Plant type Summer-flowering bulb

Position Full sun

Soil Free-draining

How to grow alliums: month by month



Best allium varieties

Which members can log in now to see the full results and which are our Best Buy varieties. If you're not a member, join Which? to get instant access.

Best Buy alliums
What it looks likeVariety nameHeight x spread
60 x 20cm
This variety offers something a little different from the statuesque purple globes so often seen in show gardens. It's an elegant variety, with soft mauve, almost bell-like flowers and whippy green foliage. The flowers in our trial opened in May and were immediately popular with honey bees and other smaller bees. The foliage was a little floppy, but provided a soft-green foil to set off the delicate blooms. Peak flowering: May-June
What it looks likeVariety nameHeight x spread
80 x 40cm
Forming perfect globes of dense, mid-purple florets, this variety well deserves its Best Buy along with its RHS AGM. The flowers in our trial started to open in mid-April, and by May the round heads, held on strong, upright stems, were busy with bees. It kept flowering for seven weeks before leaving star-like seedheads that stood for another month before the wind knocked them down. The foliage, never that attractive for alliums, died down neatly at the base of the stems. Peak flowering: April-May
What it looks likeVariety nameHeight x spread

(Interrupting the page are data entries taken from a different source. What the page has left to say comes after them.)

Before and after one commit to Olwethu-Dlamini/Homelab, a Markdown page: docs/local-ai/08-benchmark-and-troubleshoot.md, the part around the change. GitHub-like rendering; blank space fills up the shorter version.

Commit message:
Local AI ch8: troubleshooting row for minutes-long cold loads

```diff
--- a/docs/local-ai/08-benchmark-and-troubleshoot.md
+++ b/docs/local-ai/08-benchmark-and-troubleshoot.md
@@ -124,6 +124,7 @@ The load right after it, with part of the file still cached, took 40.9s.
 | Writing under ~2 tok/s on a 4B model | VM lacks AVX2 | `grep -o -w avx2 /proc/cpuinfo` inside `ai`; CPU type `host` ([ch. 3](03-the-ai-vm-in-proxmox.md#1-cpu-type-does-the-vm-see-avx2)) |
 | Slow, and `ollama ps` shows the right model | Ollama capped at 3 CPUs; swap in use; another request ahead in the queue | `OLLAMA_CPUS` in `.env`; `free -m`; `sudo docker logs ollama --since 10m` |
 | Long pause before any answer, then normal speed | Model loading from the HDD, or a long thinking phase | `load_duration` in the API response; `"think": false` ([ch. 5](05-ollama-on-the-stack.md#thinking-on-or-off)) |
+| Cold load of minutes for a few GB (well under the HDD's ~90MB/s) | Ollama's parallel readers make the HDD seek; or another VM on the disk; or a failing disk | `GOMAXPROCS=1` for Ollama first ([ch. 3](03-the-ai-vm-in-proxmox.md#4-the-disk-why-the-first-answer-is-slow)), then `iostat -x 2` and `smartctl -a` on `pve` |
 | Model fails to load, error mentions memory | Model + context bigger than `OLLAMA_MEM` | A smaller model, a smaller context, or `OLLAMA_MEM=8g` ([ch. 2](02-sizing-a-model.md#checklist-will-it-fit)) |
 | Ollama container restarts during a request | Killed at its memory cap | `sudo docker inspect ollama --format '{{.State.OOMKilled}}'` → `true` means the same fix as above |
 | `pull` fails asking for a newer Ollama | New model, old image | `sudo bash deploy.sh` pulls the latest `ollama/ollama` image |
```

How we test alliums

We tested the alliums over a two-year period. In autumn, we bought 28 varieties, including some previous Best Buys, holders of the RHS Award of Garden Merit (AGM), some garden favourites and some more unusual varieties. The bulbs were planted in the ground at the Which? Gardening magazine trial gardens at Capel Manor, north London. In spring, we recorded how many bulbs produced flowers, how long the flowers lasted, how impressive they looked, which pollinators were attracted to them and how well they stood up to the weather. We also looked at the foliage to see if it died back neatly or ended in a tangled mess at the base of the plant. We repeated this assessment in the second year, looking at health, flowering and overall attractiveness.

Caring for your plants

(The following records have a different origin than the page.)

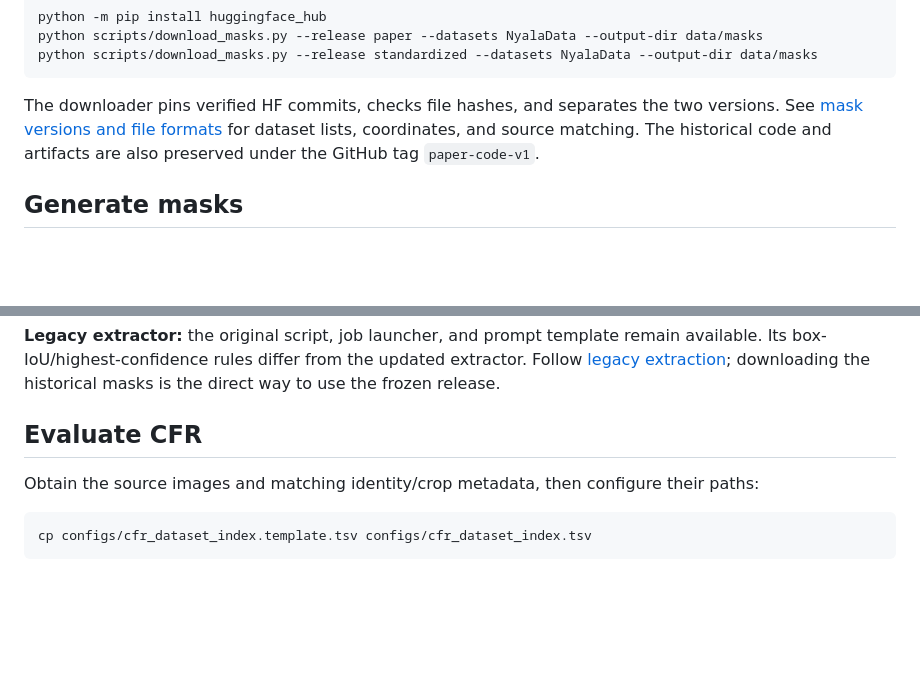
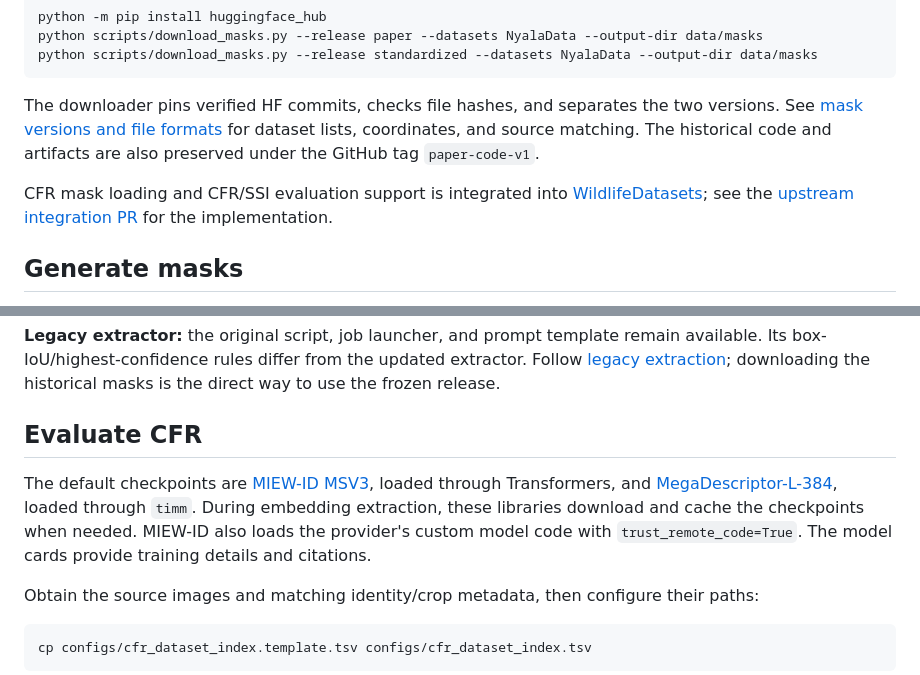
Before and after one commit to AnkitKUpadhyay/cfr, a Markdown page: README.md, 2 parts joined by grey strips. Rendered like a GitHub page; blank space fills up the shorter version.

Commit message:
Document WildlifeDatasets integration and evaluation checkpoints

```diff
--- a/README.md
+++ b/README.md
@@ -35,6 +35,8 @@ python scripts/download_masks.py --release standardized --datasets NyalaData --o
 
 The downloader pins verified HF commits, checks file hashes, and separates the two versions. See [mask versions and file formats](docs/mask_releases.md) for dataset lists, coordinates, and source matching. The historical code and artifacts are also preserved under the GitHub tag `paper-code-v1`.
 
+CFR mask loading and CFR/SSI evaluation support is integrated into [WildlifeDatasets](https://github.com/WildlifeDatasets/wildlife-datasets); see the [upstream integration PR](https://github.com/WildlifeDatasets/wildlife-datasets/pull/57) for the implementation.
+
 ## Generate masks
 
 **Updated extractor:** supply annotation metadata, an image directory, and a species/body-part prompt. Validate inputs before running inference:
@@ -51,6 +53,8 @@ Source boxes are cropped before SAM3; prepared crops and full images are used as
 **Legacy extractor:** the original script, job launcher, and prompt template remain available. Its box-IoU/highest-confidence rules differ from the updated extractor. Follow [legacy extraction](docs/legacy_mask_generation.md); downloading the historical masks is the direct way to use the frozen release.
 
 ## Evaluate CFR
+
+The default checkpoints are [MIEW-ID MSV3](https://huggingface.co/conservationxlabs/miewid-msv3), loaded through Transformers, and [MegaDescriptor-L-384](https://huggingface.co/BVRA/MegaDescriptor-L-384), loaded through `timm`. During embedding extraction, these libraries download and cache the checkpoints when needed. MIEW-ID also loads the provider's custom model code with `trust_remote_code=True`. The model cards provide training details and citations.
 
 Obtain the source images and matching identity/crop metadata, then configure their paths:
 
```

Plant bulbs at three times their own depth in the soil in autumn, spacing them about 20cm apart (or 10cm apart in the case of smaller bulbs, such as ‘Eros’). 

Some alliums have rhizomes (underground stems) instead of bulbs; these look more like spring onions than dry bulbs on arrival. Plant these in autumn just below the soil surface and 10cm apart.

Alliums aren’t too fussy, but a sheltered spot with well-drained soil in full sun is ideal. You can also grow them in pots filled with a Best Buy compost for containers as long as you plant them at the necessary depth.

Cutting back

To keep alliums tidy, gather up the dead leaves in early summer and remove any stems that become detached at their bases in late summer. 

Supporting stems

Although most of the stems stood up reasonably well in our trial, in a very exposed site you might need to provide support for them.

Common growing problems

Alliums are generally trouble-free in borders, but watch out for the orange spots of rust, and cut back diseased foliage. Pests to keep an eye out for include slugs, snails and allium leaf miner. Alliums are hardy in the UK and can be left in the ground all year.